From the entries, copy out every line in which the word "board" is found.

» **Web document revisions**:
:::
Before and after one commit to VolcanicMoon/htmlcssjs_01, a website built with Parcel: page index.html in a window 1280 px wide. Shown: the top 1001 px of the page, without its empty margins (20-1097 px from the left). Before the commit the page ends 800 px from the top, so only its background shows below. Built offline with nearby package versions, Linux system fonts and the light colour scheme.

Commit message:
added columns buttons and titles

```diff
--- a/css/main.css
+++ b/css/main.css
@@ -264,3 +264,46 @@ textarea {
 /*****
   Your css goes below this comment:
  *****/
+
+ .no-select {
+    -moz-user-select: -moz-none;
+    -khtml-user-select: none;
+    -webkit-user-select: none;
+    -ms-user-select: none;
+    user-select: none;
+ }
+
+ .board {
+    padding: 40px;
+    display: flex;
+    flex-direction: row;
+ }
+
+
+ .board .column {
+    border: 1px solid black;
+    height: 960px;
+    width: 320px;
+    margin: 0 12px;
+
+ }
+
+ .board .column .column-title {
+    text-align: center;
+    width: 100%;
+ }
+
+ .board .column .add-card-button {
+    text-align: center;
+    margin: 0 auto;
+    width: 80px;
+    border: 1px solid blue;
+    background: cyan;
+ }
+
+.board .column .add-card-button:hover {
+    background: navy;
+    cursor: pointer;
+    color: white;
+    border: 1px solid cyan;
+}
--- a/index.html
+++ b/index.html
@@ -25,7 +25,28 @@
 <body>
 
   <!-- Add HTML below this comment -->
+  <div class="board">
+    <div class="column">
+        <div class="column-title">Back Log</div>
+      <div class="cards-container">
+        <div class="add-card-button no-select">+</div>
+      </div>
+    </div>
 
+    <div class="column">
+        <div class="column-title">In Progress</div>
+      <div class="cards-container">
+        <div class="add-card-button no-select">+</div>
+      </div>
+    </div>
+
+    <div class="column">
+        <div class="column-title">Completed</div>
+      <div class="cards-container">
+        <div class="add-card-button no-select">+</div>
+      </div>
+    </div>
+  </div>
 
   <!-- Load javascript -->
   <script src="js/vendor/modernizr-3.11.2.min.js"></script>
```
:::
» **Answer to the exercise**:
+ .board {
+ .board .column {
+ .board .column .column-title {
+ .board .column .add-card-button {
+.board .column .add-card-button:hover {
+  <div class="board">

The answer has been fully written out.